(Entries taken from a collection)

※ ※ ※

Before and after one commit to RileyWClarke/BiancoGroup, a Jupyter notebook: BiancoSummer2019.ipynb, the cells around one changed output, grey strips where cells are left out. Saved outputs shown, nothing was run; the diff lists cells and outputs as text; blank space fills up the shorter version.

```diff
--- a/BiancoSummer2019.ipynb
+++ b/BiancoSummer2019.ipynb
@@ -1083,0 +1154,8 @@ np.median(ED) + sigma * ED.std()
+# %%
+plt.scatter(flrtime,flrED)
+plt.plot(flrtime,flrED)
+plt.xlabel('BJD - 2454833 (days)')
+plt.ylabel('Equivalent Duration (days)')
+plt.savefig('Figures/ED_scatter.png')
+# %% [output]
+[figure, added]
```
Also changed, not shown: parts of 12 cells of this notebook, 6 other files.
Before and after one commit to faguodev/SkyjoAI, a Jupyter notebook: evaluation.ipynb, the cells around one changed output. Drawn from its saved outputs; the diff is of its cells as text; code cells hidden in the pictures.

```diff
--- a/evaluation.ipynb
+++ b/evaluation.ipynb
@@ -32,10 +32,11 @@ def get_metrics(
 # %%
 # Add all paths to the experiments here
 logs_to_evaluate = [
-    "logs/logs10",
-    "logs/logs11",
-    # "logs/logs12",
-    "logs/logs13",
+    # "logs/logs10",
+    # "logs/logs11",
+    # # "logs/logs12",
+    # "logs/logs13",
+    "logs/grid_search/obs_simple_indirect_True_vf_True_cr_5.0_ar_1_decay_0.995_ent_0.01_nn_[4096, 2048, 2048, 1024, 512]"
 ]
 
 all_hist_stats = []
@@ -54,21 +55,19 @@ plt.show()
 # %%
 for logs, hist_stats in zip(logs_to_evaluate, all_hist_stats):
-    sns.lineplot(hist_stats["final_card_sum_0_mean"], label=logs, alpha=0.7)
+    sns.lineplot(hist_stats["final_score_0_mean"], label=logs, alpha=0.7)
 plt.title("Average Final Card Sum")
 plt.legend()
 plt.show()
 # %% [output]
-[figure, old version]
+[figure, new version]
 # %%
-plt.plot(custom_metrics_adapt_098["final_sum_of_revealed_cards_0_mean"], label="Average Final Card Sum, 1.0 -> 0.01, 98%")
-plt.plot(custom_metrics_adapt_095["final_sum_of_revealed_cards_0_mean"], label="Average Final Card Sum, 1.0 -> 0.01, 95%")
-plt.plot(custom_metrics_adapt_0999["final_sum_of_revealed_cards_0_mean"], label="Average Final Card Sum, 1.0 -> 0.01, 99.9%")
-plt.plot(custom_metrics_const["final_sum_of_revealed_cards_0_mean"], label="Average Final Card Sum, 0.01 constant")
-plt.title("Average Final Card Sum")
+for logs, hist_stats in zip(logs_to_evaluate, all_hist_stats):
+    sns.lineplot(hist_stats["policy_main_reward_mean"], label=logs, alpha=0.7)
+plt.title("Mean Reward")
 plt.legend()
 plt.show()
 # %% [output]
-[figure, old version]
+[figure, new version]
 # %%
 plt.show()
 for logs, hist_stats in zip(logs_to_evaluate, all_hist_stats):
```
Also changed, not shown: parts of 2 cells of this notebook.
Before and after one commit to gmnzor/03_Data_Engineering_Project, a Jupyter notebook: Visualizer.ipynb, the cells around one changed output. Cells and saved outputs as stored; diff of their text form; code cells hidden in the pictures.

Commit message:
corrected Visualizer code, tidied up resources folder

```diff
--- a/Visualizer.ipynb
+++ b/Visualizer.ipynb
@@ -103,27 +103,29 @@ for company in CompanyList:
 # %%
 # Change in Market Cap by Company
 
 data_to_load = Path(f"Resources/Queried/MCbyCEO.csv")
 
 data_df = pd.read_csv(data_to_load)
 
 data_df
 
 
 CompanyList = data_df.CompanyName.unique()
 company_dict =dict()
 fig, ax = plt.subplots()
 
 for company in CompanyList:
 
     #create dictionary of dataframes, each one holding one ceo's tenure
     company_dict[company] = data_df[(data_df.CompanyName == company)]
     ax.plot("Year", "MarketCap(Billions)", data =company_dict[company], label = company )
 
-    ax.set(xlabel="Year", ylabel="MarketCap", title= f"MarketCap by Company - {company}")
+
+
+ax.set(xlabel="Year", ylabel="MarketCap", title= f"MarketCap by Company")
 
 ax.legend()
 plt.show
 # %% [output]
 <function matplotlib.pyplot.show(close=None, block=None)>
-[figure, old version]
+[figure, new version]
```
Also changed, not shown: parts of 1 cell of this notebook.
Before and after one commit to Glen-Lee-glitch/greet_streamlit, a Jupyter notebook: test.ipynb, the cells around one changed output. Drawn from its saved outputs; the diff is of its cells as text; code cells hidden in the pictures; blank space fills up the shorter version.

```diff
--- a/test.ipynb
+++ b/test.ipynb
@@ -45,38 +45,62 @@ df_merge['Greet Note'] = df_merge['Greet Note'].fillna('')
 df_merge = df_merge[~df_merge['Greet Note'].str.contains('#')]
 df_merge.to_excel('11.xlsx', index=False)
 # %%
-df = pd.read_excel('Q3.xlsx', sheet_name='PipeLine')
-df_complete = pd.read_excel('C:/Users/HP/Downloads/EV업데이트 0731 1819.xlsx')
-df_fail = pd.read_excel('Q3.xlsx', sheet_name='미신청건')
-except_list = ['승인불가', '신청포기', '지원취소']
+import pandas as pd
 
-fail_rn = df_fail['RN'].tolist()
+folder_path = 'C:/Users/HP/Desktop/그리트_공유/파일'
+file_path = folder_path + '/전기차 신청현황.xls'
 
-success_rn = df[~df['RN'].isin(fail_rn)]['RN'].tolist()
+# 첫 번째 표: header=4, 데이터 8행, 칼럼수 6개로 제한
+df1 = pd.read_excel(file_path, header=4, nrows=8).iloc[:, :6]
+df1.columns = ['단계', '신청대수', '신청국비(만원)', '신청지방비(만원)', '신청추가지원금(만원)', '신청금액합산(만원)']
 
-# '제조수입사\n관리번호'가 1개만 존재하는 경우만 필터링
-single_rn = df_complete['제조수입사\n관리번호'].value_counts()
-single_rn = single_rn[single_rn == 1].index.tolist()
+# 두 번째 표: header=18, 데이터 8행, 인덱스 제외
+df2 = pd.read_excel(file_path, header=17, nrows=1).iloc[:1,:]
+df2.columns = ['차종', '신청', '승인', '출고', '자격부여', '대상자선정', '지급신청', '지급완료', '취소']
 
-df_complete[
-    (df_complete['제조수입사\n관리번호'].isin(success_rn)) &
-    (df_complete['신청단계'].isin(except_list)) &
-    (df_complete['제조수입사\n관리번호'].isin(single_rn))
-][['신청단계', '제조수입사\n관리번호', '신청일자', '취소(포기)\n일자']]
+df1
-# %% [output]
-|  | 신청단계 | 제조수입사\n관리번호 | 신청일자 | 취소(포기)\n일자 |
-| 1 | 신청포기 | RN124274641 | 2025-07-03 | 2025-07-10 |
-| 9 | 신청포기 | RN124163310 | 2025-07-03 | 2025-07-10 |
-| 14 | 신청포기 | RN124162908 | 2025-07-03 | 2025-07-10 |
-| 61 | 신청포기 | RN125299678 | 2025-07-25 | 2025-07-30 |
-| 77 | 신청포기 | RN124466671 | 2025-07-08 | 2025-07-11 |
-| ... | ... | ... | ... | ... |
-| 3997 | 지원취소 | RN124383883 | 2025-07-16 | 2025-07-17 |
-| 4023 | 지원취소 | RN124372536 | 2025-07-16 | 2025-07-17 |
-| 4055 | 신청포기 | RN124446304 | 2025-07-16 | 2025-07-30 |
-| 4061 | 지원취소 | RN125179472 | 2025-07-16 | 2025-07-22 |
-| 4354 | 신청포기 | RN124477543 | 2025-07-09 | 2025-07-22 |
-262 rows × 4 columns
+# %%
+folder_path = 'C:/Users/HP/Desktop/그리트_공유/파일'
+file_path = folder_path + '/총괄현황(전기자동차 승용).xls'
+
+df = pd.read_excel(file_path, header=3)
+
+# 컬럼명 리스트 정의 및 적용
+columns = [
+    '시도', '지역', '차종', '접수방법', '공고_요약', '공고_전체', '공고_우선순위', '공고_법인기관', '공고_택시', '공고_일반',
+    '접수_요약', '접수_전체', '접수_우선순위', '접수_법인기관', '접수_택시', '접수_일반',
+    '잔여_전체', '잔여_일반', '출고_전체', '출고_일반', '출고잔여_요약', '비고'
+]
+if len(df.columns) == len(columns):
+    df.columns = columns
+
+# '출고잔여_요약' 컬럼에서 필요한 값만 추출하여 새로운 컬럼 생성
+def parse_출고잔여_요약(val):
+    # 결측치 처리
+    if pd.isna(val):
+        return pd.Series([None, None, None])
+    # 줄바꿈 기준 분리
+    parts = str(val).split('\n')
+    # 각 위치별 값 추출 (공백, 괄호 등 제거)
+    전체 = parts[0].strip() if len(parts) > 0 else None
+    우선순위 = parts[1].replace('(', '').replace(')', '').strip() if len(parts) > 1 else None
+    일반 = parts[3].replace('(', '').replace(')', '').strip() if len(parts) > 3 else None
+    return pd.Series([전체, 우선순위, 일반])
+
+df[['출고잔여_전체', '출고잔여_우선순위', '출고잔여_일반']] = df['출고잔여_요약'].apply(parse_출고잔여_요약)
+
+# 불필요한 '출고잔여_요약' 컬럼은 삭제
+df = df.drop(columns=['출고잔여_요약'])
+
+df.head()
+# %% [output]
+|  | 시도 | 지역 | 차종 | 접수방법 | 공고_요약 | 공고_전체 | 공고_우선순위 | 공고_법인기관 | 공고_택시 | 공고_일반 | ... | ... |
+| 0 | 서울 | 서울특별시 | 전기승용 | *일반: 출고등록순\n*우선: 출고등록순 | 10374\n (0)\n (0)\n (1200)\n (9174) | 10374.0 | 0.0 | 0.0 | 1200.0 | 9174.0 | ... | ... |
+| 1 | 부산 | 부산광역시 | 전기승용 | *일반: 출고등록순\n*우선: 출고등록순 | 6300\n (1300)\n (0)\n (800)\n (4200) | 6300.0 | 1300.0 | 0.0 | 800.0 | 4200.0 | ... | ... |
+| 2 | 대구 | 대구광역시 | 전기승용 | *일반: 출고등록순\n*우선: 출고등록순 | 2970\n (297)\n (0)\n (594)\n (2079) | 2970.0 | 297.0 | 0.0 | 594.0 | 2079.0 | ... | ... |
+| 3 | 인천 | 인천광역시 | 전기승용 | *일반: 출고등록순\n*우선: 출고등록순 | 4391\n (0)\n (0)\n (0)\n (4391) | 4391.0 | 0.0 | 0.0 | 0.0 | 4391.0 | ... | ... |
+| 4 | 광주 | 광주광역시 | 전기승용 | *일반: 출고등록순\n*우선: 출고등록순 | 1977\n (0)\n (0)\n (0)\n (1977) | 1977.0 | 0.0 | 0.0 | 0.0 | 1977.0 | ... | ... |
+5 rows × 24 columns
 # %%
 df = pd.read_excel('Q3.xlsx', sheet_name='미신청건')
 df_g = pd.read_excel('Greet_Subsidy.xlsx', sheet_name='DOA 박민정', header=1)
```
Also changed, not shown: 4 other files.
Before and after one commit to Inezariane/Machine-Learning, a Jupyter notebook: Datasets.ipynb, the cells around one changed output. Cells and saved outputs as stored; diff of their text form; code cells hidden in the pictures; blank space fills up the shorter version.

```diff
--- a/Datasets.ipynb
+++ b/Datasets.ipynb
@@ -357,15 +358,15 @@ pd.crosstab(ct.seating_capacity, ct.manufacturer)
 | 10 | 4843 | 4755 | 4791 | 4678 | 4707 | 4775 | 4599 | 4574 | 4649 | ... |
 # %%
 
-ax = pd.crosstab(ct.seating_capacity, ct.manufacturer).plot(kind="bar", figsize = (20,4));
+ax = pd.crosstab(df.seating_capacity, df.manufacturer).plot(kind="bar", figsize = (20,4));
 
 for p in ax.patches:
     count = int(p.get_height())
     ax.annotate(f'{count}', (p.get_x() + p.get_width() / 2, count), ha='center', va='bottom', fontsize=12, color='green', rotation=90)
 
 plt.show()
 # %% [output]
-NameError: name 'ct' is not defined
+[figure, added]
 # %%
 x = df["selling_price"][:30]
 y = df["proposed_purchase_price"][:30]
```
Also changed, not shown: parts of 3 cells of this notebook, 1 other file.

※ ※ ※

**Problem**
Please report every line of the records above that contains the word "신청포기".

**Exercise response**
-except_list = ['승인불가', '신청포기', '지원취소']
-| 1 | 신청포기 | RN124274641 | 2025-07-03 | 2025-07-10 |
-| 9 | 신청포기 | RN124163310 | 2025-07-03 | 2025-07-10 |
-| 14 | 신청포기 | RN124162908 | 2025-07-03 | 2025-07-10 |
-| 61 | 신청포기 | RN125299678 | 2025-07-25 | 2025-07-30 |
-| 77 | 신청포기 | RN124466671 | 2025-07-08 | 2025-07-11 |
-| 4055 | 신청포기 | RN124446304 | 2025-07-16 | 2025-07-30 |
-| 4354 | 신청포기 | RN124477543 | 2025-07-09 | 2025-07-22 |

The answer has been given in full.